_ACTIVITY_
For the records below, give the number of lines where the string "letter" occurs. Include nothing else.

Segment Start: AVAILABLE DATA

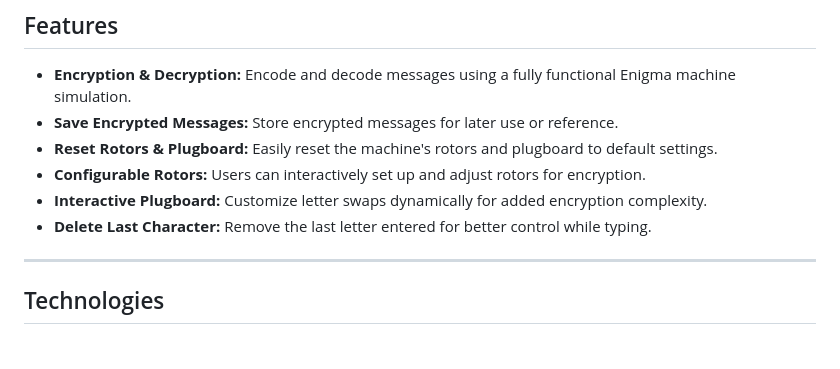
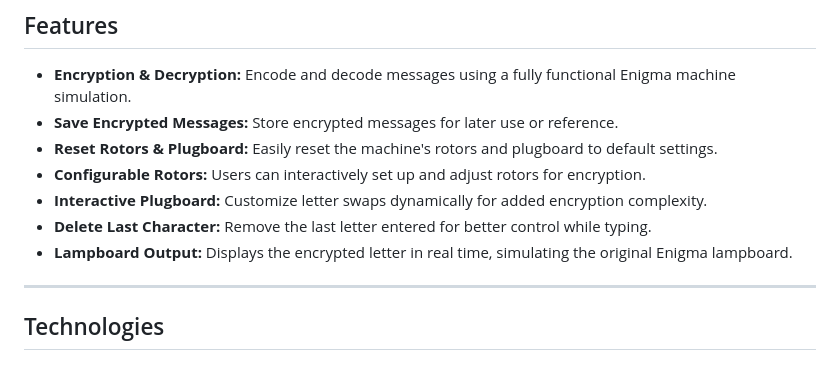
Before and after one commit to EsFiaRn0/Enigma-Machine, a Markdown page: README.md, the part around one of its changes. GitHub-like rendering.

```diff
--- a/README.md
+++ b/README.md
@@ -23,7 +23,7 @@ Users can encrypt and decrypt messages using configurable rotors and a plugboard
 - **Configurable Rotors:** Users can interactively set up and adjust rotors for encryption.
 - **Interactive Plugboard:** Customize letter swaps dynamically for added encryption complexity.
 - **Delete Last Character:** Remove the last letter entered for better control while typing.
-
+- **Lampboard Output:** Displays the encrypted letter in real time, simulating the original Enigma lampboard.
 ---
 
 ## Technologies
```
Also changed, not shown: other parts of README.md (+1 -1 lines).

Segment End: AVAILABLE DATA

_EXERCISE RESULT_
3